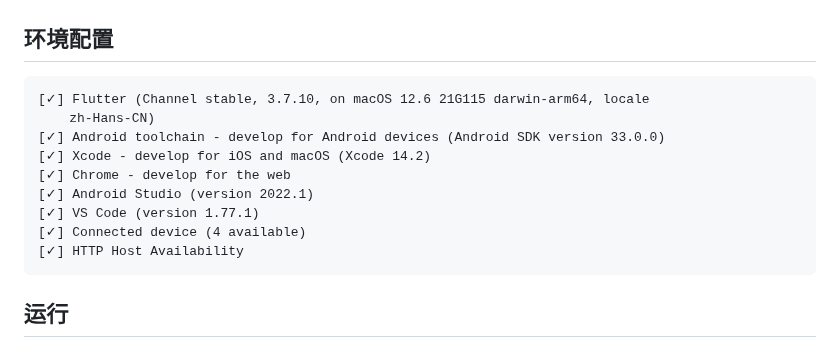
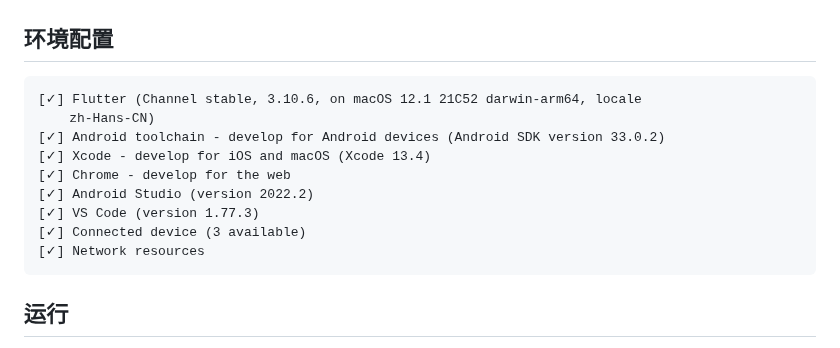
Before and after one commit to guozhigq/flutter_v2ex, a Markdown page: README.md, the part around the change. Rendered like a GitHub page.

Commit message:
mod: README.md

````diff
--- a/README.md
+++ b/README.md
@@ -57,15 +57,15 @@
 ## 环境配置
 
 ```
-[✓] Flutter (Channel stable, 3.7.10, on macOS 12.6 21G115 darwin-arm64, locale
+[✓] Flutter (Channel stable, 3.10.6, on macOS 12.1 21C52 darwin-arm64, locale
     zh-Hans-CN)
-[✓] Android toolchain - develop for Android devices (Android SDK version 33.0.0)
-[✓] Xcode - develop for iOS and macOS (Xcode 14.2)
+[✓] Android toolchain - develop for Android devices (Android SDK version 33.0.2)
+[✓] Xcode - develop for iOS and macOS (Xcode 13.4)
 [✓] Chrome - develop for the web
-[✓] Android Studio (version 2022.1)
-[✓] VS Code (version 1.77.1)
-[✓] Connected device (4 available)
-[✓] HTTP Host Availability
+[✓] Android Studio (version 2022.2)
+[✓] VS Code (version 1.77.3)
+[✓] Connected device (3 available)
+[✓] Network resources
 ```
 
 ## 运行
````
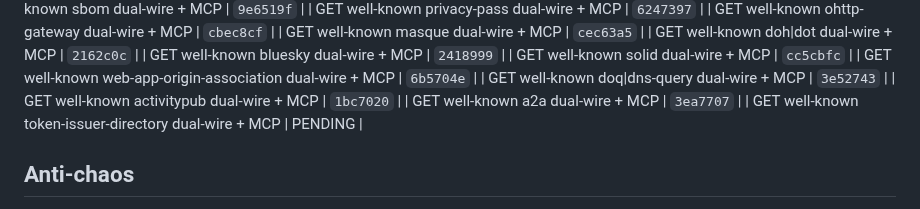
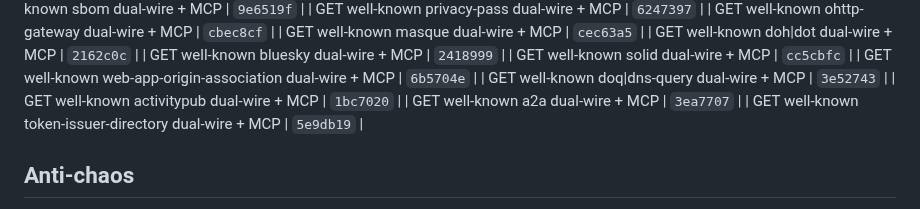
Before and after one commit to Abyss-c0re/nanobot, a Markdown page: docs/ops/NANOBOT_FOCUS_LOOP.md, the part around the change. Rendered like a GitHub page.

Commit message:
docs(ops): pin token-issuer-directory residual SHA

```diff
--- a/docs/ops/NANOBOT_FOCUS_LOOP.md
+++ b/docs/ops/NANOBOT_FOCUS_LOOP.md
@@ -253,7 +253,7 @@ cd ~/Dev/AI/nanobot
 | GET well-known doq|dns-query dual-wire + MCP | `3e52743`  |
 | GET well-known activitypub dual-wire + MCP | `1bc7020`  |
 | GET well-known a2a dual-wire + MCP | `3ea7707`  |
-| GET well-known token-issuer-directory dual-wire + MCP | PENDING |
+| GET well-known token-issuer-directory dual-wire + MCP | `5e9db19`  |
 ## Anti-chaos
 
 - One product bite per cycle
```
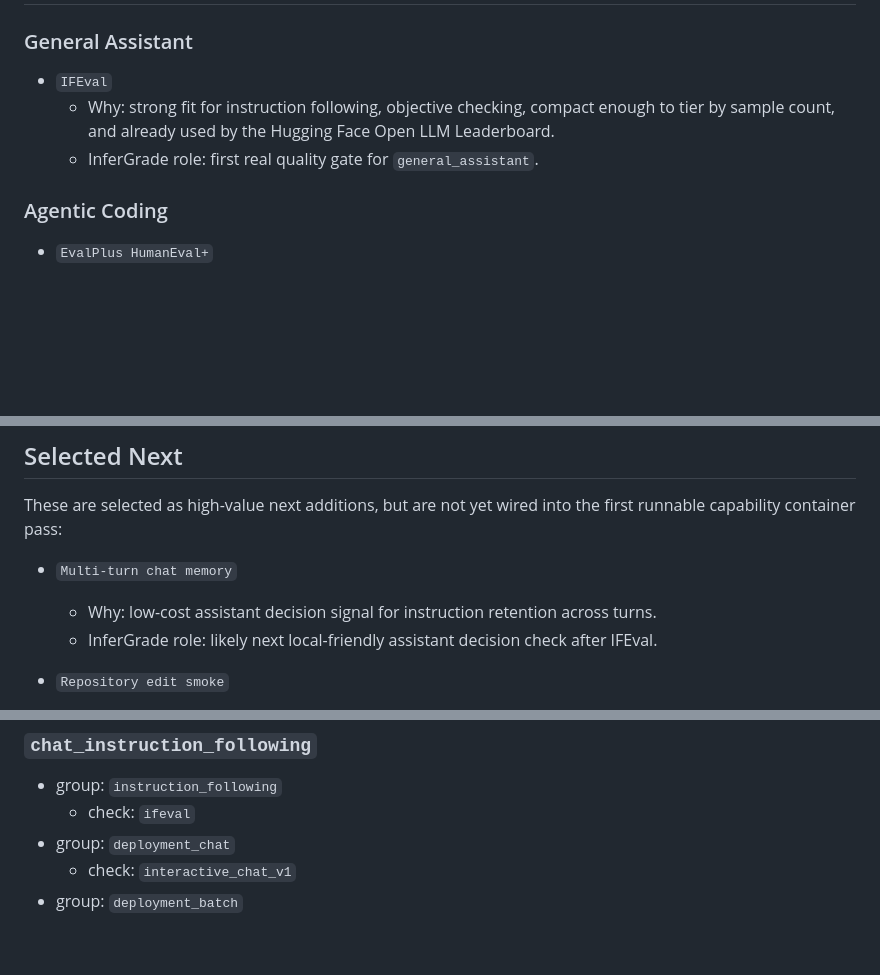
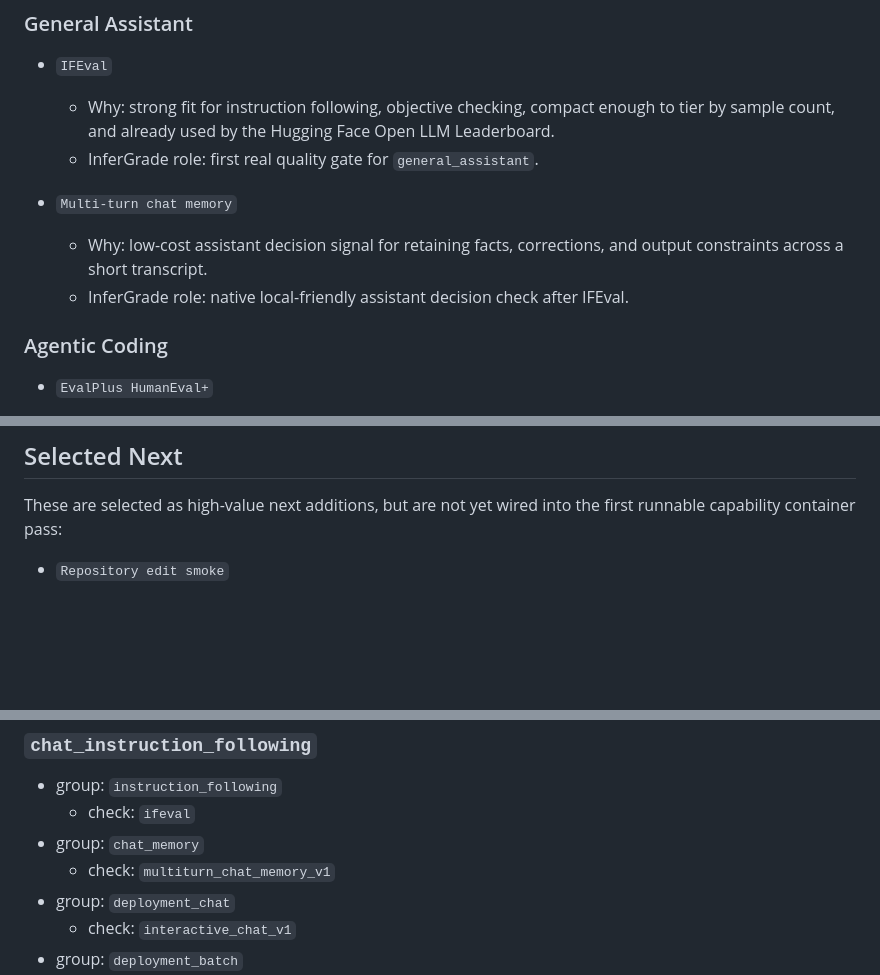
Before and after one commit to bfogels/infergrade-runner, a Markdown page: docs/capability_benchmarks.md, 3 parts joined by grey strips. Rendered like a GitHub page; blank space fills up the shorter version.

```diff
--- a/docs/capability_benchmarks.md
+++ b/docs/capability_benchmarks.md
@@ -15,6 +15,10 @@ InferGrade needs capability benchmarks that are:
   - Why: strong fit for instruction following, objective checking, compact enough to tier by sample count, and already used by the Hugging Face Open LLM Leaderboard.
   - InferGrade role: first real quality gate for `general_assistant`.
 
+- `Multi-turn chat memory`
+  - Why: low-cost assistant decision signal for retaining facts, corrections, and output constraints across a short transcript.
+  - InferGrade role: native local-friendly assistant decision check after IFEval.
+
 ### Agentic Coding
 
 - `EvalPlus HumanEval+`
@@ -28,10 +32,6 @@ InferGrade needs capability benchmarks that are:
 ## Selected Next
 
 These are selected as high-value next additions, but are not yet wired into the first runnable capability container pass:
-
-- `Multi-turn chat memory`
-  - Why: low-cost assistant decision signal for instruction retention across turns.
-  - InferGrade role: likely next local-friendly assistant decision check after IFEval.
 
 - `Repository edit smoke`
   - Why: a deterministic, small repo-edit task can bridge the gap between code-generation benchmarks and SWE-style work.
@@ -79,6 +81,8 @@ The currently implemented first-user catalog is:
 
 - group: `instruction_following`
   - check: `ifeval`
+- group: `chat_memory`
+  - check: `multiturn_chat_memory_v1`
 - group: `deployment_chat`
   - check: `interactive_chat_v1`
 - group: `deployment_batch`
```
Also changed, not shown: other parts of docs/capability_benchmarks.md (+3 -1 lines), docs/stronger_evidence_lane_gates.md (added, +145 -0 lines).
★ ★ ★
Only lines with the word "darwin" count here; copy every one from the records.

-[✓] Flutter (Channel stable, 3.7.10, on macOS 12.6 21G115 darwin-arm64, locale
+[✓] Flutter (Channel stable, 3.10.6, on macOS 12.1 21C52 darwin-arm64, locale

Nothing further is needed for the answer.